A six-storey Amsterdam building comprising laboratories and office space incorporates sustainable thinking from every possible angle, writes Laura Timberlake.
At the heart of the Amsterdam Science Park, a six-story sustainable building is leading the way in the Netherlands with its circular design and energy efficiency.
Designed by MVRDV architects, Matrix ONE boasts more than 3000m² of laboratories and 7000m² of office space. As a hyper-modern and sustainable innovation building, it is fitting that it’s part of the Matrix Innovation Centre, where researchers and organisations are working on solutions for a more sustainable society.
The City of Amsterdam aims to halve the use of new raw materials by 2030 and achieve a fully circular city by 2050. Using the “Amsterdam Circular Strategy 2020-2025” as a guide, businesses and society are encouraged to reuse raw and other materials multiple times.
Matrix ONE has been designed with this in mind, and the entire building – down to every screw and bolt – is catalogued electronically and can be demounted to be reused in future projects.
The building also has an extremely low CO2 output, using natural ventilation and smart building technology. The spans in the optimised steel structure are kept deliberately small to reduce the thickness of concrete floors, and the water retention tank is stored under the building rather than in the roof – allowing the weight of the roof to be reduced, thus saving CO2.
There are 1,000m2 of roof-mounted solar panels to generate part of the building’s energy, and energy consumption is reduced through internet-connected lighting and heating fixtures.
The building is fitted with HR++ glass in the façade and makes use of geothermal energy for temperature control. A green roof also helps to insulate the building’s upper levels.
A testing ground
MVRDV partner Frans de Witte says Matrix ONE provided MVRDV with a chance to test a number of carbon-reduction strategies.

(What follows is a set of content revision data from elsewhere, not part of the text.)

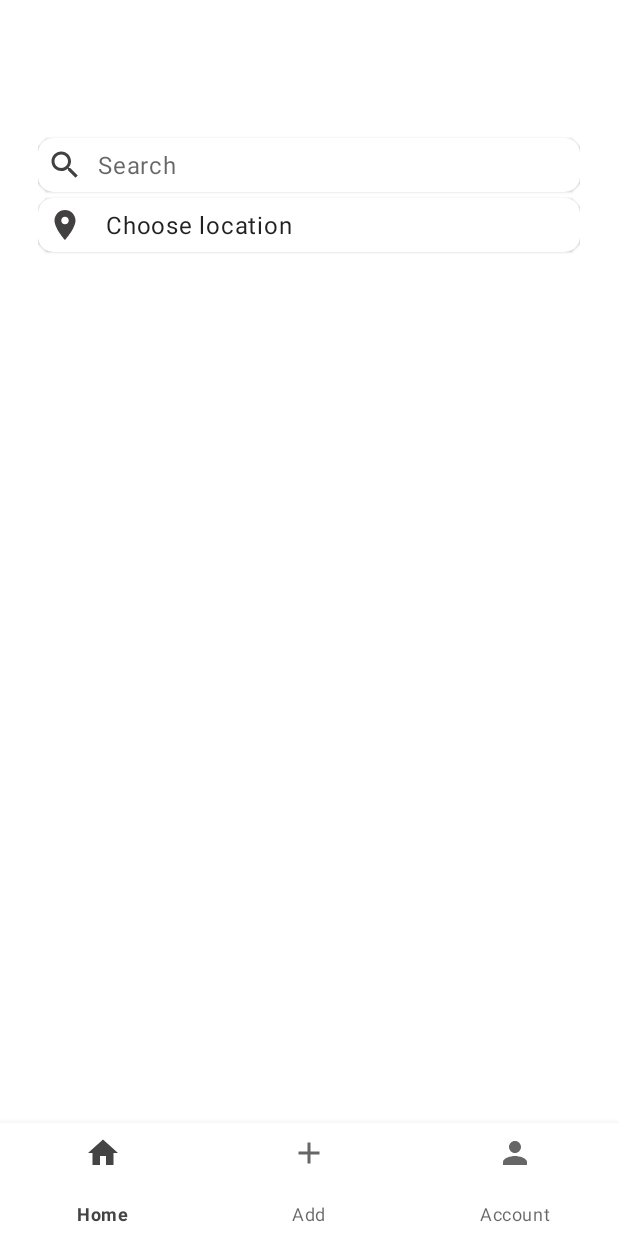
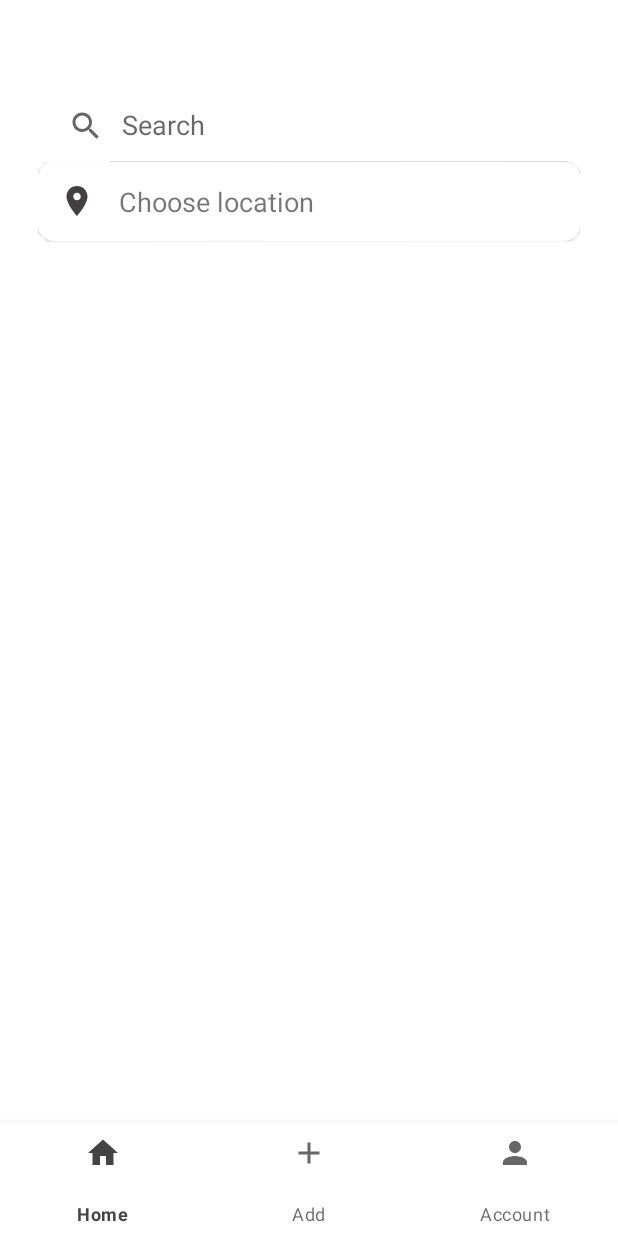
Before and after one commit to gourabsingha1/Find-It, an Android app: the screen it shows after launch (MainActivity), on a phone screen of 412 x 824 dp. Run offline under Robolectric (Android 15) with nearby library versions, the phone set to English and light mode, and no system bars; our stand-ins replace Firebase (no records; nobody signed in at launch, a user with empty details on screens opened directly), navigation-ui; pictures from the network do not load.

Commit message:
Third commit

```diff
--- a/app/src/main/java/com/example/findit/fragments/AccountFragment.kt
+++ b/app/src/main/java/com/example/findit/fragments/AccountFragment.kt
@@ -62,6 +62,7 @@ class AccountFragment : Fragment() {
         ref.child(firebaseAuth.uid!!).addValueEventListener(object: ValueEventListener {
 
             override fun onDataChange(snapshot: DataSnapshot) {
+                // get data
                 val name = "${snapshot.child("name").value}"
                 val email = "${snapshot.child("email").value}"
                 var timestamp = "${snapshot.child("timestamp").value}"
--- a/app/src/main/java/com/example/findit/fragments/HomeFragment.kt
+++ b/app/src/main/java/com/example/findit/fragments/HomeFragment.kt
@@ -7,6 +7,7 @@ import android.text.TextWatcher
 import android.view.LayoutInflater
 import android.view.View
 import android.view.ViewGroup
+import android.widget.SearchView
 import android.widget.Toast
 import androidx.fragment.app.Fragment
 import androidx.recyclerview.widget.LinearLayoutManager
@@ -27,6 +28,7 @@ class HomeFragment : Fragment() {
     private lateinit var binding: FragmentHomeBinding
     private val productList = ArrayList<Products>()
     private lateinit var adapter: ProductsAdapter
+    private lateinit var searchView: SearchView
 
     override fun onCreateView(
         inflater: LayoutInflater, container: ViewGroup?,
@@ -38,27 +40,20 @@ class HomeFragment : Fragment() {
         // RecyclerView
         binding.rvHomeProducts.layoutManager = LinearLayoutManager(requireContext())
 
+        // load products
         loadProducts()
 
         // search products
-        binding.etHomeSearch.addTextChangedListener(object : TextWatcher {
-            override fun beforeTextChanged(s: CharSequence?, start: Int, count: Int, after: Int) {
-
+        binding.homeSearchView.setOnQueryTextListener(object : SearchView.OnQueryTextListener {
+            override fun onQueryTextSubmit(query: String?): Boolean {
+                adapter.filter.filter(query)
+                return false
             }
 
-            override fun onTextChanged(s: CharSequence?, start: Int, before: Int, count: Int) {
-                try {
-                    val query = s.toString()
-                    adapter.filter.filter(query)
-                } catch (e : Exception) {
-                    Toast.makeText(requireContext(), e.message, Toast.LENGTH_LONG).show()
-                }
+            override fun onQueryTextChange(newText: String?): Boolean {
+                loadProducts()
+                return false
             }
-
-            override fun afterTextChanged(s: Editable?) {
-
-            }
-
         })
 
         // location
--- a/app/src/main/res/layout/fragment_home.xml
+++ b/app/src/main/res/layout/fragment_home.xml
@@ -5,58 +5,43 @@
     android:padding="24dp"
     android:layout_width="match_parent"
     android:layout_height="match_parent"
-    android:background="@color/white"
     tools:context=".fragments.HomeFragment">
 
-    <com.google.android.material.card.MaterialCardView
-        android:id="@+id/cvHomeSearch"
+    <SearchView
+        android:id="@+id/homeSearchView"
         android:layout_width="match_parent"
         android:layout_height="wrap_content"
-        app:cardCornerRadius="10dp"
-        android:layout_marginTop="100dp"
+        android:layout_marginTop="68dp"
+        android:iconifiedByDefault="false"
+        android:queryHint="Search"
         app:layout_constraintEnd_toEndOf="parent"
         app:layout_constraintStart_toStartOf="parent"
-        app:layout_constraintTop_toTopOf="parent">
-
-        <EditText
-            android:id="@+id/etHomeSearch"
-            style="@style/TextAppearance.MaterialComponents.Body1"
-            android:layout_width="match_parent"
-            android:layout_height="wrap_content"
-            android:drawablePadding="10dp"
-            android:gravity="center_vertical"
-            android:hint="Search"
-            app:drawableStartCompat="@drawable/baseline_search_24"
-            android:background="@android:color/transparent"
-            android:padding="6dp"/>
-
-    </com.google.android.material.card.MaterialCardView>
+        app:layout_constraintTop_toTopOf="parent" />
 
     <com.google.android.material.card.MaterialCardView
         android:id="@+id/cvHomeChooseLocation"
         android:layout_width="match_parent"
         android:layout_height="wrap_content"
-        android:layout_marginTop="4dp"
         app:cardCornerRadius="10dp"
-        app:layout_constraintTop_toBottomOf="@id/cvHomeSearch"
+        app:layout_constraintEnd_toEndOf="parent"
         app:layout_constraintStart_toStartOf="parent"
-        app:layout_constraintEnd_toEndOf="parent">
+        app:layout_constraintTop_toBottomOf="@+id/homeSearchView">
 
-    <TextView
-        android:id="@+id/tvHomeChooseLocation"
-        style="@style/TextAppearance.MaterialComponents.Body1"
-        android:layout_width="match_parent"
-        android:layout_height="wrap_content"
-        android:text="Choose location"
-        android:padding="6dp"
-        android:gravity="center_vertical"
-        android:textSize="16sp"
-        android:drawablePadding="15dp"
-        app:drawableStartCompat="@drawable/baseline_location_on_24" />
+        <TextView
+            android:id="@+id/tvHomeChooseLocation"
+            android:layout_width="match_parent"
+            android:layout_height="match_parent"
+            android:drawablePadding="16dp"
+            android:gravity="center_vertical"
+            android:padding="14dp"
+            android:text="Choose location"
+            android:textSize="18sp"
+            app:drawableStartCompat="@drawable/baseline_location_on_24" />
 
     </com.google.android.material.card.MaterialCardView>
 
     <ScrollView
+        android:id="@+id/scrollView2"
         android:layout_width="match_parent"
         android:layout_height="500dp"
         app:layout_constraintBottom_toBottomOf="parent"
```
Also changed, not shown: app/src/main/java/com/example/findit/activity/MyProductsActivity.kt (+8 -15 lines), app/src/main/java/com/example/findit/activity/WishlistProductsActivity.kt (+12 -17 lines), app/src/main/res/layout/activity_my_products.xml (+12 -24 lines), app/src/main/res/layout/activity_wishlist_products.xml (+13 -25 lines).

“We made both the interior spaces and the technical installations that serve them as flexible as possible,” de Witte says. “Offices can easily be modified to become labs and vice versa, and labs can be easily upgraded with new systems to accommodate changing standards.”
He hopes that when it becomes outdated Matrix ONE will become a source of harvested materials for buildings yet to be constructed.
As a social hub, Matrix ONE also encourages users to make healthier choices with an easy-to-access “social” staircase and a bicycle parking facility.
The combination of health and sustainability measures in the building has earned a BREEAM-Excellent certification, the equivalent of a 6 star Green Star certification.
With Matrix ONE, MVRDV aimed to “incorporate sustainable thinking from every possible angle”. It has met Amsterdam’s ambitious targets for energy use.
Image credits to: Daria Scagliola